## PROBLEM
Output all of the records exactly as written.

[Extracted records]
_ _ _ _ _ _ _

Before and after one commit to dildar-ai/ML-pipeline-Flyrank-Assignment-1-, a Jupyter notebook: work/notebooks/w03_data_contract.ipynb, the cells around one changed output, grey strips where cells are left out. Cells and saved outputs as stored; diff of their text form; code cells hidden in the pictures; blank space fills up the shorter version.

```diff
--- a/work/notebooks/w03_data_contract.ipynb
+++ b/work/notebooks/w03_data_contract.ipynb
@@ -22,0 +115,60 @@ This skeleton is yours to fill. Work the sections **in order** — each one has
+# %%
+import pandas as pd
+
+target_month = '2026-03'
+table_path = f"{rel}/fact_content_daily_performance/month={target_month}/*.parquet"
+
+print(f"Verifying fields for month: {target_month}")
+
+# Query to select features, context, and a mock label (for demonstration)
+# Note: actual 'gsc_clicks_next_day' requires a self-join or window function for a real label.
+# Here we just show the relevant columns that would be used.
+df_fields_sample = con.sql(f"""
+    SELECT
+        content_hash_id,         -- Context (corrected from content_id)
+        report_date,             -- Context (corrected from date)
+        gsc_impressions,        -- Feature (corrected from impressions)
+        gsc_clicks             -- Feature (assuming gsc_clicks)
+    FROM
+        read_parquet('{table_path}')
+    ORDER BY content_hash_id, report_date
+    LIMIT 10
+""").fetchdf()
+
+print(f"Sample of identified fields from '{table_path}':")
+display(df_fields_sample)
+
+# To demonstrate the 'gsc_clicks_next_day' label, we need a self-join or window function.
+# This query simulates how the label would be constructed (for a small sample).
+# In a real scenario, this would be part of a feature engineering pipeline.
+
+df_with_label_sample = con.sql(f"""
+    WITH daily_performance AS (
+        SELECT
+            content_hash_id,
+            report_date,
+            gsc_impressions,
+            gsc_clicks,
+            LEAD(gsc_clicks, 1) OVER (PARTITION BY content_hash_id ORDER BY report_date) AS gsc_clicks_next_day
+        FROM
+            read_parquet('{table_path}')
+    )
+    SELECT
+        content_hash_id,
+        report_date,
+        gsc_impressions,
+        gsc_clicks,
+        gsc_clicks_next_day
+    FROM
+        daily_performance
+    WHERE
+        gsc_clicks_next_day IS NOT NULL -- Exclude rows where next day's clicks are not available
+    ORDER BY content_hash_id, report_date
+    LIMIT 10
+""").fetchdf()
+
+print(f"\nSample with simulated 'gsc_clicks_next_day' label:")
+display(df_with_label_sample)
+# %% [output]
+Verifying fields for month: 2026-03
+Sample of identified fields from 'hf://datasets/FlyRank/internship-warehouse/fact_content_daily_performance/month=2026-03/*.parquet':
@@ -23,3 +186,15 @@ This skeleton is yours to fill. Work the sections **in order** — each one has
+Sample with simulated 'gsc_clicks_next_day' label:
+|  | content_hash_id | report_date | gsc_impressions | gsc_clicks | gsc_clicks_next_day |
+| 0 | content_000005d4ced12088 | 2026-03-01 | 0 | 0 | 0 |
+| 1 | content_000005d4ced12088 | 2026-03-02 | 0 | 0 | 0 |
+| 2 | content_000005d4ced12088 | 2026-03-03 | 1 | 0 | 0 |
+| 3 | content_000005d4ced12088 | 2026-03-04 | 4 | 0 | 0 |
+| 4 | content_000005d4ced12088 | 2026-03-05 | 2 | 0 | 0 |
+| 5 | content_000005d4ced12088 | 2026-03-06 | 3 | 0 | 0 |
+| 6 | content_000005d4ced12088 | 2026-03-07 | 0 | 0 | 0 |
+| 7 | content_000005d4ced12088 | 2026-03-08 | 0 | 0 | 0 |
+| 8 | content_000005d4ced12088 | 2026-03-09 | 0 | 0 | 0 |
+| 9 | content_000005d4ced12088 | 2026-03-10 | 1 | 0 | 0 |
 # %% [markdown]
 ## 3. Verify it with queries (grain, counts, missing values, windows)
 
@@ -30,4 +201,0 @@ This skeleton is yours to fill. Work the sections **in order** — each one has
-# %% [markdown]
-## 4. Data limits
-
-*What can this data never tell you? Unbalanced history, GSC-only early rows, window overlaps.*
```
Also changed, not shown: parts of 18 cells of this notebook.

_ _ _ _ _ _ _

## EXERCISE RESULT
Before and after one commit to dildar-ai/ML-pipeline-Flyrank-Assignment-1-, a Jupyter notebook: work/notebooks/w03_data_contract.ipynb, the cells around one changed output, grey strips where cells are left out. Cells and saved outputs as stored; diff of their text form; code cells hidden in the pictures; blank space fills up the shorter version.

```diff
--- a/work/notebooks/w03_data_contract.ipynb
+++ b/work/notebooks/w03_data_contract.ipynb
@@ -22,0 +115,60 @@ This skeleton is yours to fill. Work the sections **in order** — each one has
+# %%
+import pandas as pd
+
+target_month = '2026-03'
+table_path = f"{rel}/fact_content_daily_performance/month={target_month}/*.parquet"
+
+print(f"Verifying fields for month: {target_month}")
+
+# Query to select features, context, and a mock label (for demonstration)
+# Note: actual 'gsc_clicks_next_day' requires a self-join or window function for a real label.
+# Here we just show the relevant columns that would be used.
+df_fields_sample = con.sql(f"""
+    SELECT
+        content_hash_id,         -- Context (corrected from content_id)
+        report_date,             -- Context (corrected from date)
+        gsc_impressions,        -- Feature (corrected from impressions)
+        gsc_clicks             -- Feature (assuming gsc_clicks)
+    FROM
+        read_parquet('{table_path}')
+    ORDER BY content_hash_id, report_date
+    LIMIT 10
+""").fetchdf()
+
+print(f"Sample of identified fields from '{table_path}':")
+display(df_fields_sample)
+
+# To demonstrate the 'gsc_clicks_next_day' label, we need a self-join or window function.
+# This query simulates how the label would be constructed (for a small sample).
+# In a real scenario, this would be part of a feature engineering pipeline.
+
+df_with_label_sample = con.sql(f"""
+    WITH daily_performance AS (
+        SELECT
+            content_hash_id,
+            report_date,
+            gsc_impressions,
+            gsc_clicks,
+            LEAD(gsc_clicks, 1) OVER (PARTITION BY content_hash_id ORDER BY report_date) AS gsc_clicks_next_day
+        FROM
+            read_parquet('{table_path}')
+    )
+    SELECT
+        content_hash_id,
+        report_date,
+        gsc_impressions,
+        gsc_clicks,
+        gsc_clicks_next_day
+    FROM
+        daily_performance
+    WHERE
+        gsc_clicks_next_day IS NOT NULL -- Exclude rows where next day's clicks are not available
+    ORDER BY content_hash_id, report_date
+    LIMIT 10
+""").fetchdf()
+
+print(f"\nSample with simulated 'gsc_clicks_next_day' label:")
+display(df_with_label_sample)
+# %% [output]
+Verifying fields for month: 2026-03
+Sample of identified fields from 'hf://datasets/FlyRank/internship-warehouse/fact_content_daily_performance/month=2026-03/*.parquet':
@@ -23,3 +186,15 @@ This skeleton is yours to fill. Work the sections **in order** — each one has
+Sample with simulated 'gsc_clicks_next_day' label:
+|  | content_hash_id | report_date | gsc_impressions | gsc_clicks | gsc_clicks_next_day |
+| 0 | content_000005d4ced12088 | 2026-03-01 | 0 | 0 | 0 |
+| 1 | content_000005d4ced12088 | 2026-03-02 | 0 | 0 | 0 |
+| 2 | content_000005d4ced12088 | 2026-03-03 | 1 | 0 | 0 |
+| 3 | content_000005d4ced12088 | 2026-03-04 | 4 | 0 | 0 |
+| 4 | content_000005d4ced12088 | 2026-03-05 | 2 | 0 | 0 |
+| 5 | content_000005d4ced12088 | 2026-03-06 | 3 | 0 | 0 |
+| 6 | content_000005d4ced12088 | 2026-03-07 | 0 | 0 | 0 |
+| 7 | content_000005d4ced12088 | 2026-03-08 | 0 | 0 | 0 |
+| 8 | content_000005d4ced12088 | 2026-03-09 | 0 | 0 | 0 |
+| 9 | content_000005d4ced12088 | 2026-03-10 | 1 | 0 | 0 |
 # %% [markdown]
 ## 3. Verify it with queries (grain, counts, missing values, windows)
 
@@ -30,4 +201,0 @@ This skeleton is yours to fill. Work the sections **in order** — each one has
-# %% [markdown]
-## 4. Data limits
-
-*What can this data never tell you? Unbalanced history, GSC-only early rows, window overlaps.*
```
Also changed, not shown: parts of 18 cells of this notebook.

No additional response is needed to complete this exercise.